:: Exercise material
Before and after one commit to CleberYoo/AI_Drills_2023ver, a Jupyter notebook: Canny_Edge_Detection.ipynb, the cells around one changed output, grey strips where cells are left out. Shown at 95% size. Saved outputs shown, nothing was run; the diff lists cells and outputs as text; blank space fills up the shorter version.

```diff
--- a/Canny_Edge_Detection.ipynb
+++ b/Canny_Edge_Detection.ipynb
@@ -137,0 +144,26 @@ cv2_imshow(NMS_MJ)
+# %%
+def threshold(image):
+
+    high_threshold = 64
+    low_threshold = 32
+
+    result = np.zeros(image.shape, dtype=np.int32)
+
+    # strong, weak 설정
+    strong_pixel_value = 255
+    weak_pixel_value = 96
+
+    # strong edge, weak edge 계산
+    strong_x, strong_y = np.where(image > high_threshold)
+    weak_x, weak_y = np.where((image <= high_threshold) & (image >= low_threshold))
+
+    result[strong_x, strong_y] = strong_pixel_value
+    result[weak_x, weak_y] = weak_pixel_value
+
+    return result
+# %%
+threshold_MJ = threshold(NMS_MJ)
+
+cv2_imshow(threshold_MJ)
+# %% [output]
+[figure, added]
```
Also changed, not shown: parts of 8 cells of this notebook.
::::
:: Exercise material
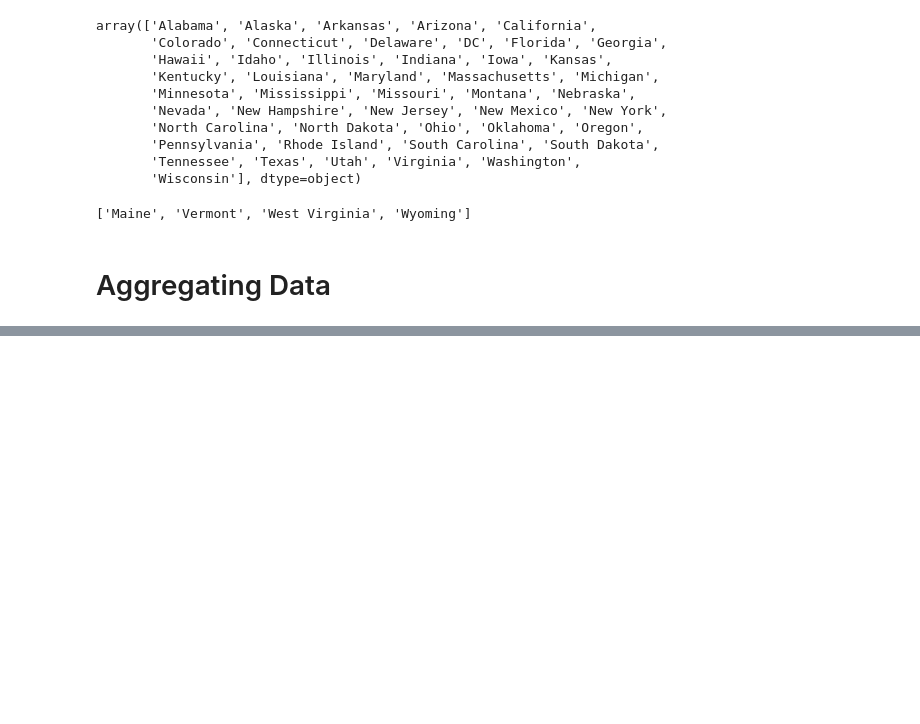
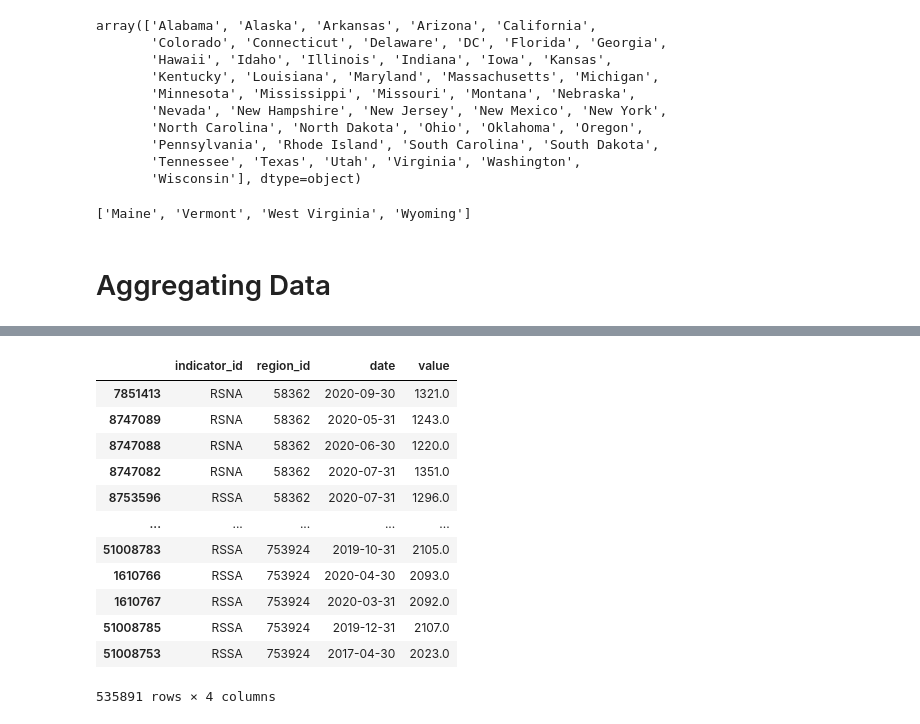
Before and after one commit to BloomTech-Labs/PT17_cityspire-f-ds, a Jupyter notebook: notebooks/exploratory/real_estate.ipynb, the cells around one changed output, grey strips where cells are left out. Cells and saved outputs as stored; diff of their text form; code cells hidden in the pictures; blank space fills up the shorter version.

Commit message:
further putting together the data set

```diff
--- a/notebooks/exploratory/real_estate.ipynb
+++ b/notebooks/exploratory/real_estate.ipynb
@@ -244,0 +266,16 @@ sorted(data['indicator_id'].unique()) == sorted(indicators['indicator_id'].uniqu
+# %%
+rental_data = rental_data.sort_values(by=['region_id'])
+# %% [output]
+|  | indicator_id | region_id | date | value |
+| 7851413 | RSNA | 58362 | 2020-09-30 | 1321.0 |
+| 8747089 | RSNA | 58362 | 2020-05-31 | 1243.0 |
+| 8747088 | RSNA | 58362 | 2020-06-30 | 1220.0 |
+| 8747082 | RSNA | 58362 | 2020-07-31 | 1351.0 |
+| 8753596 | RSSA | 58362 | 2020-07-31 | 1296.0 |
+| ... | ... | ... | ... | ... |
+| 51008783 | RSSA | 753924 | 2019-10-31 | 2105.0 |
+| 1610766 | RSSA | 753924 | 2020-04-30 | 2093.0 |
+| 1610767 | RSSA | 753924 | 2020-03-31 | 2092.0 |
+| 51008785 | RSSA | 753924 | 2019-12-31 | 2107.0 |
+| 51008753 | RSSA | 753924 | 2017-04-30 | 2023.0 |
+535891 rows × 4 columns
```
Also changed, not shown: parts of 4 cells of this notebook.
::::
Task item — Count the lines in the records above that contain the word "shown", and report only that number.

Output of the task — 3